→ Your objective
Will you extract the entries word for word? Images should not appear in the copy.

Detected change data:
((
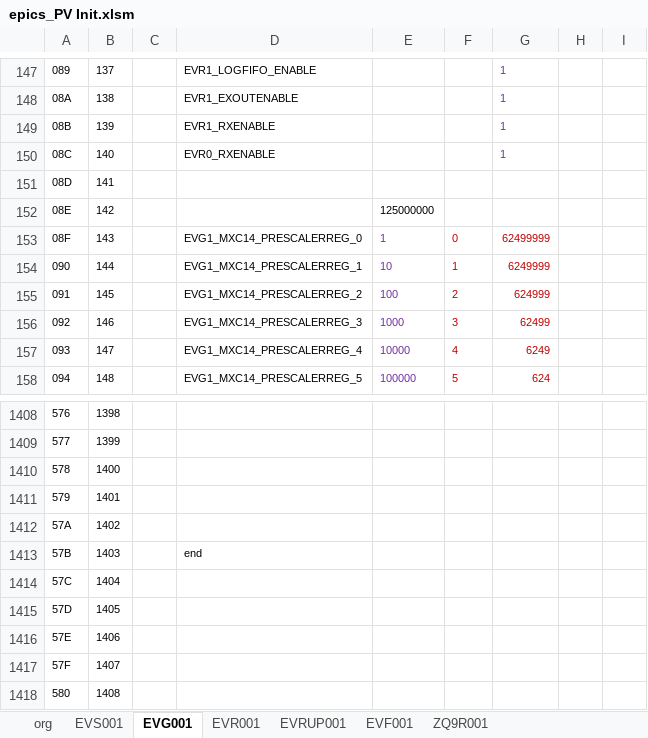
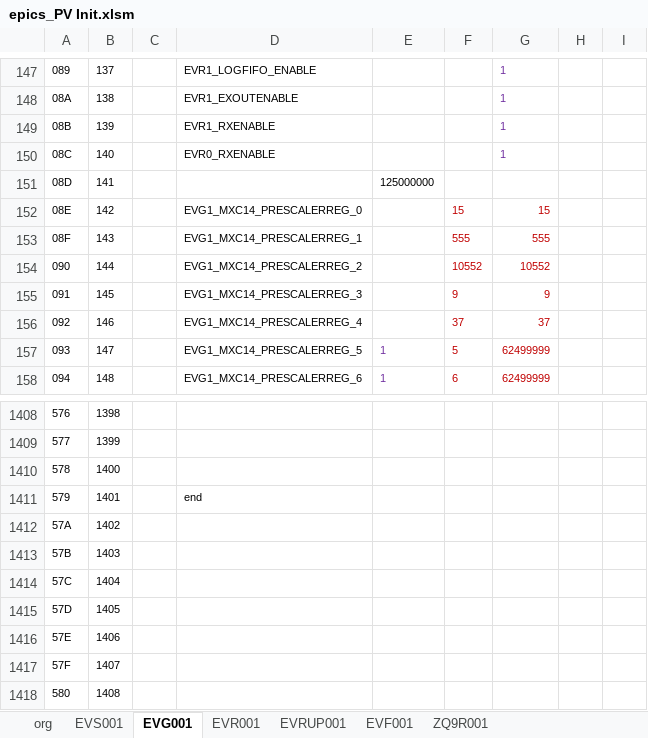
Before and after one commit to laykim7/pal_ts, an Excel workbook: local-env/pv/epics_PV Init.xlsm, sheet EVG001, drawn as a sheet; only a part is shown, gaps mark what is left out; values as stored, in another font and other column widths than the file's, no borders; charts and pictures and table styles not drawn; the diff covers the shown part only; the diff names each change by its address in the sheet, - before the commit and + after, or states it on an @@ line.

```diff
--- a/local-env/pv/epics_PV Init.xlsm (sheet EVG001)
+++ b/local-env/pv/epics_PV Init.xlsm (sheet EVG001)
-E151: (empty)
+E151: 125000000
-D152: (empty)
+D152: EVG1_MXC14_PRESCALERREG_0
-E152: 125000000
+E152: (empty)
-F152: (empty)
+F152: 15
-G152: (empty)
+G152: 15
-D153: EVG1_MXC14_PRESCALERREG_0
+D153: EVG1_MXC14_PRESCALERREG_1
-E153: 1
+E153: (empty)
-F153: 0
+F153: 555
-G153: 62499999
+G153: 555
-D154: EVG1_MXC14_PRESCALERREG_1
+D154: EVG1_MXC14_PRESCALERREG_2
-E154: 10
+E154: (empty)
-F154: 1
+F154: 10552
-G154: 6249999
+G154: 10552
-D155: EVG1_MXC14_PRESCALERREG_2
+D155: EVG1_MXC14_PRESCALERREG_3
-E155: 100
+E155: (empty)
-F155: 2
+F155: 9
-G155: 624999
+G155: 9
-D156: EVG1_MXC14_PRESCALERREG_3
+D156: EVG1_MXC14_PRESCALERREG_4
-E156: 1000
+E156: (empty)
-F156: 3
+F156: 37
-G156: 62499
+G156: 37
-D157: EVG1_MXC14_PRESCALERREG_4
+D157: EVG1_MXC14_PRESCALERREG_5
-E157: 10000
+E157: 1
-F157: 4
+F157: 5
-G157: 6249
+G157: 62499999
-D158: EVG1_MXC14_PRESCALERREG_5
+D158: EVG1_MXC14_PRESCALERREG_6
-E158: 100000
+E158: 1
-F158: 5
+F158: 6
-G158: 624
+G158: 62499999
-D1411: (empty)
+D1411: end
-D1413: end
+D1413: (empty)
```
Also changed, not shown: 2 removed rows, 578 edited cells and cell formats elsewhere in this sheet, sheet EVS001, sheet EVR001, sheet org, formulas that keep their value, 8 other files.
))
→ Result of this task
Before and after one commit to laykim7/pal_ts, an Excel workbook: local-env/pv/epics_PV Init.xlsm, sheet EVG001, drawn as a sheet; only a part is shown, gaps mark what is left out; values as stored, in another font and other column widths than the file's, no borders; charts and pictures and table styles not drawn; the diff covers the shown part only; the diff names each change by its address in the sheet, - before the commit and + after, or states it on an @@ line.

```diff
--- a/local-env/pv/epics_PV Init.xlsm (sheet EVG001)
+++ b/local-env/pv/epics_PV Init.xlsm (sheet EVG001)
-E151: (empty)
+E151: 125000000
-D152: (empty)
+D152: EVG1_MXC14_PRESCALERREG_0
-E152: 125000000
+E152: (empty)
-F152: (empty)
+F152: 15
-G152: (empty)
+G152: 15
-D153: EVG1_MXC14_PRESCALERREG_0
+D153: EVG1_MXC14_PRESCALERREG_1
-E153: 1
+E153: (empty)
-F153: 0
+F153: 555
-G153: 62499999
+G153: 555
-D154: EVG1_MXC14_PRESCALERREG_1
+D154: EVG1_MXC14_PRESCALERREG_2
-E154: 10
+E154: (empty)
-F154: 1
+F154: 10552
-G154: 6249999
+G154: 10552
-D155: EVG1_MXC14_PRESCALERREG_2
+D155: EVG1_MXC14_PRESCALERREG_3
-E155: 100
+E155: (empty)
-F155: 2
+F155: 9
-G155: 624999
+G155: 9
-D156: EVG1_MXC14_PRESCALERREG_3
+D156: EVG1_MXC14_PRESCALERREG_4
-E156: 1000
+E156: (empty)
-F156: 3
+F156: 37
-G156: 62499
+G156: 37
-D157: EVG1_MXC14_PRESCALERREG_4
+D157: EVG1_MXC14_PRESCALERREG_5
-E157: 10000
+E157: 1
-F157: 4
+F157: 5
-G157: 6249
+G157: 62499999
-D158: EVG1_MXC14_PRESCALERREG_5
+D158: EVG1_MXC14_PRESCALERREG_6
-E158: 100000
+E158: 1
-F158: 5
+F158: 6
-G158: 624
+G158: 62499999
-D1411: (empty)
+D1411: end
-D1413: end
+D1413: (empty)
```
Also changed, not shown: 2 removed rows, 578 edited cells and cell formats elsewhere in this sheet, sheet EVS001, sheet EVR001, sheet org, formulas that keep their value, 8 other files.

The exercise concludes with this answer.